Monday, May 17, 2010

Lorena has a Sticky Problem

Lorena dips her hands into the paint pot, expecting the typical finger paint. Much to her surprise she pulls out her hands only to find them filled with glue.

Most often such an activity is called "sensorial play" and justified with phrases such as "they are exploring their sense of touch." Such phrases, perhaps derived from Montessori's phrase of "educating the senses," imply that the children are learning what objects are smooth, what objects are rough, what objects are sticky, what objects are not. The emphasis is placed on a refinement of the sense, in this case touch, so that with experience, like a sculptor choosing the right wood, the child can determine the texture, the temperature, the grain, or the adhesiveness of objects. The literature on sensorial play seldom reveals the strategies the children use to make these distinctions and seldom reveals the extensions the child makes once an attribute, such as adhesiveness, is discovered. What does it yield for something to be sticky? What can I do with sticky? How can I have fun with sticky? These extensions are not classically "sensorial." These extensions go beyond "Is this sticky?" or "To what degree is this sticky?" These extensions enter the world of invention, reasoning, inferring, figuring things out, and "what if "games.

An excerpt from Views - Issue 91, October 6, 2009

1 comment:
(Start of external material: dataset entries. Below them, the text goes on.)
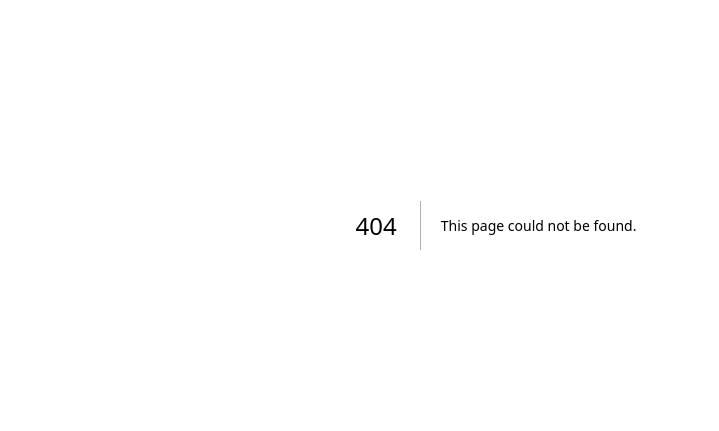
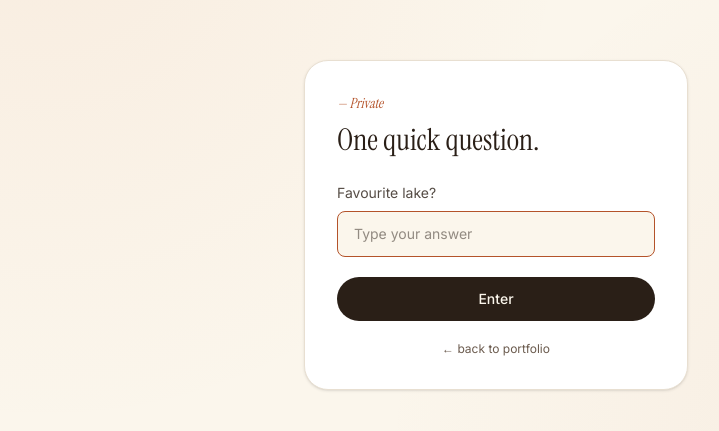
Before and after one commit to ug4672/utkarsh-gupta-portfolio, a Next.js app: page /drafts in a window 1280 px wide. Before the commit this address had no page. Shown: the part 175-606 px from the top of the page, without its empty margins (144-863 px from the left). Built offline with nearby package versions, Linux system fonts and the light colour scheme.

Commit message:
Add password-gated /drafts page

```diff
--- /dev/null
+++ b/app/drafts/page.tsx
@@ -0,0 +1,133 @@
+"use client";
+
+import { useState, useEffect, FormEvent } from "react";
+import Link from "next/link";
+
+const ANSWER = "issyk kul";
+const STORAGE_KEY = "ug-drafts-unlocked";
+
+const drafts = [
+  {
+    title: "Know Where You Stand for Any Role",
+    body: "Paste a job description, or choose a role from IK's analysis of 10,000+ US job postings. See how your resume scores, where the gaps are, and leave with an interview plan and a study plan to close them.",
+  },
+  {
+    title: "A Cover Letter for Every Application",
+    body: "Paste a job description and get a tailored draft that sounds like you. Reuse the generator for each role you apply to.",
+  },
+];
+
+export default function Drafts() {
+  const [unlocked, setUnlocked] = useState(false);
+  const [input, setInput] = useState("");
+  const [error, setError] = useState(false);
+  const [ready, setReady] = useState(false);
+
+  useEffect(() => {
+    if (typeof window !== "undefined" && localStorage.getItem(STORAGE_KEY) === "1") {
+      setUnlocked(true);
+    }
+    setReady(true);
+  }, []);
+
+  function handleSubmit(e: FormEvent) {
+    e.preventDefault();
+    if (input.trim().toLowerCase() === ANSWER) {
+      localStorage.setItem(STORAGE_KEY, "1");
+      setUnlocked(true);
+      setError(false);
+    } else {
+      setError(true);
+    }
+  }
+
+  function lock() {
+    localStorage.removeItem(STORAGE_KEY);
+    setUnlocked(false);
+    setInput("");
+  }
+
+  if (!ready) return null;
+
+  if (!unlocked) {
+    return (
+      <main className="min-h-screen flex items-center justify-center px-6">
+        <form
+          onSubmit={handleSubmit}
+          className="w-full max-w-sm rounded-3xl border border-border bg-card p-8 shadow-sm"
+        >
+          <p className="font-serif italic text-accent text-sm mb-2">— Private</p>
+          <h1 className="font-serif text-3xl mb-6 leading-tight">
+            One quick question.
+          </h1>
+          <label className="block text-sm text-foreground/80 mb-2">
+            Favourite lake?
+          </label>
+          <input
+            autoFocus
+            type="text"
+            value={input}
+            onChange={(e) => {
+              setInput(e.target.value);
+              setError(false);
+            }}
+            className="w-full rounded-lg border border-border bg-background px-4 py-3 text-sm outline-none focus:border-accent"
+            placeholder="Type your answer"
+          />
+          {error && (
+            <p className="mt-2 text-xs text-red-600">Not quite. Try again.</p>
+          )}
+          <button
+            type="submit"
+            className="mt-5 w-full rounded-full bg-foreground text-background px-5 py-3 text-sm font-medium hover:bg-accent transition"
+          >
+            Enter
+          </button>
+          <p className="mt-5 text-xs text-muted text-center">
+            <Link href="/" className="hover:text-accent">← back to portfolio</Link>
+          </p>
+        </form>
+      </main>
+    );
+  }
+
+  return (
+    <main className="mx-auto w-full max-w-3xl px-6 py-16 sm:py-24">
+      <header className="mb-12 flex items-start justify-between gap-4">
+        <div>
+          <p className="font-serif italic text-accent text-sm mb-2">— Private drafts</p>
+          <h1 className="font-serif text-5xl sm:text-6xl leading-tight">
+            Ideas in progress.
+          </h1>
+          <p className="mt-3 text-muted text-sm">
+            Rough product/content notes · only visible to you
+          </p>
+        </div>
+        <button
+          onClick={lock}
+          className="text-xs text-muted hover:text-accent underline whitespace-nowrap mt-3"
+        >
+          Lock
+        </button>
+      </header>
+
+      <div className="space-y-8">
+        {drafts.map((d) => (
+          <article
+            key={d.title}
+            className="rounded-2xl border border-border bg-card p-7 sm:p-8"
+          >
+            <h2 className="font-serif text-2xl sm:text-3xl mb-3">{d.title}</h2>
+            <p className="text-base sm:text-lg leading-relaxed text-foreground/85">
+              {d.body}
+            </p>
+          </article>
+        ))}
+      </div>
+
+      <footer className="mt-16 pt-8 border-t border-border text-xs text-muted">
+        <Link href="/" className="hover:text-accent">← back to portfolio</Link>
+      </footer>
+    </main>
+  );
+}
```
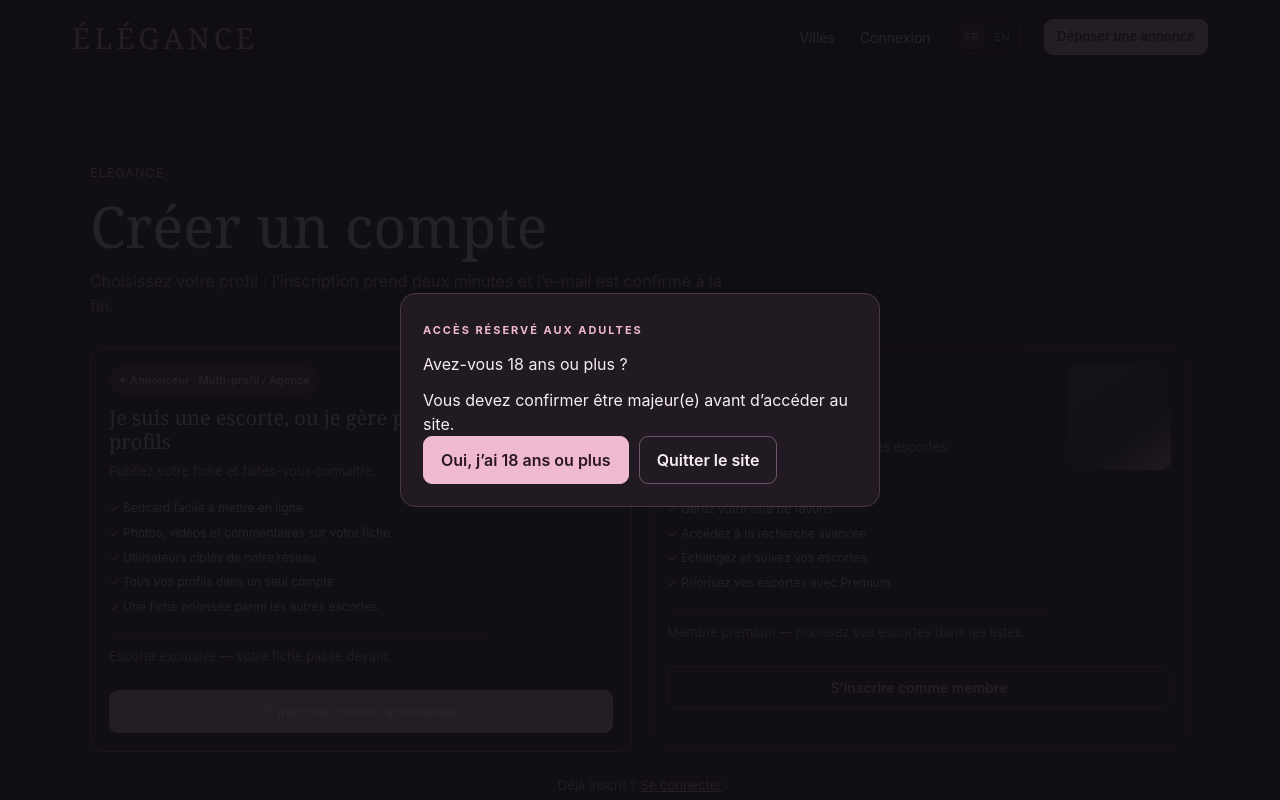
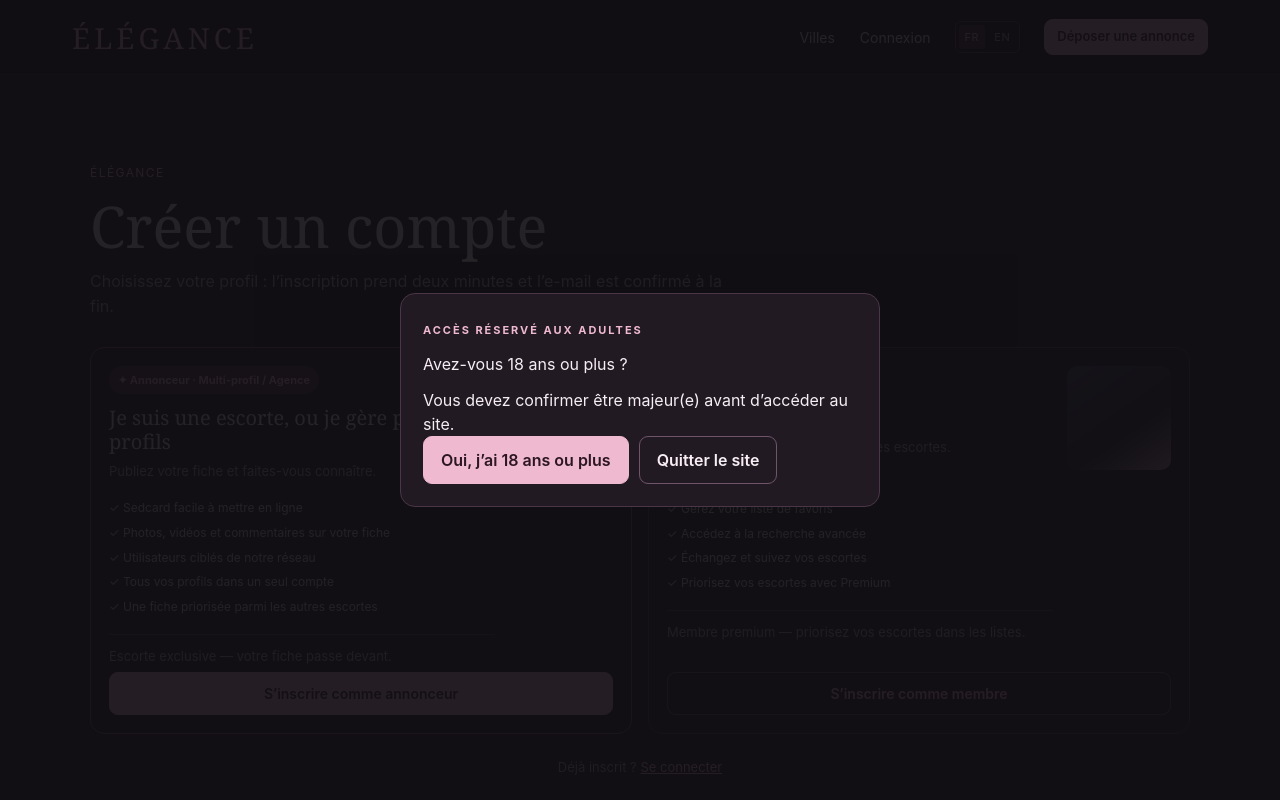
Before and after one commit to ogrre/escort-website-front, a Nuxt app: page /register in a window 1280 px wide. Shown: the top 800 px of the page. Built offline with nearby package versions, Linux system fonts and the light colour scheme; no server answers.

Commit message:
fix(register): align account actions and button contrast
Entire-Checkpoint: 01M7Y10ZS93ZB087FXBWN30S24

```diff
--- a/src/styles.css
+++ b/src/styles.css
@@ -2254,8 +2254,13 @@ body {
 }
 .v2-signup-cta {
   width: 100%;
-  margin-top: 18px;
+  margin-top: auto;
+  padding-top: 10px;
+  padding-bottom: 10px;
   text-align: center;
+}
+.v2-signup-card .v2-button.primary {
+  color: #281620;
 }
 .v2-signup-card .v2-signup-cta.ghost {
   border-color: #6d5263;
```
  1. Sensorimotor experience is wonderful for toddlers. According to Piaget's theory, toddlers are in the fifth substage of sensorimotor development. They like to discover everything through using their hands, "what will happen, if I ..." and they use their increasing repertoire of physical skills to make new things happen. So it needs to be considered when we create the physical environment to support toddlers' development.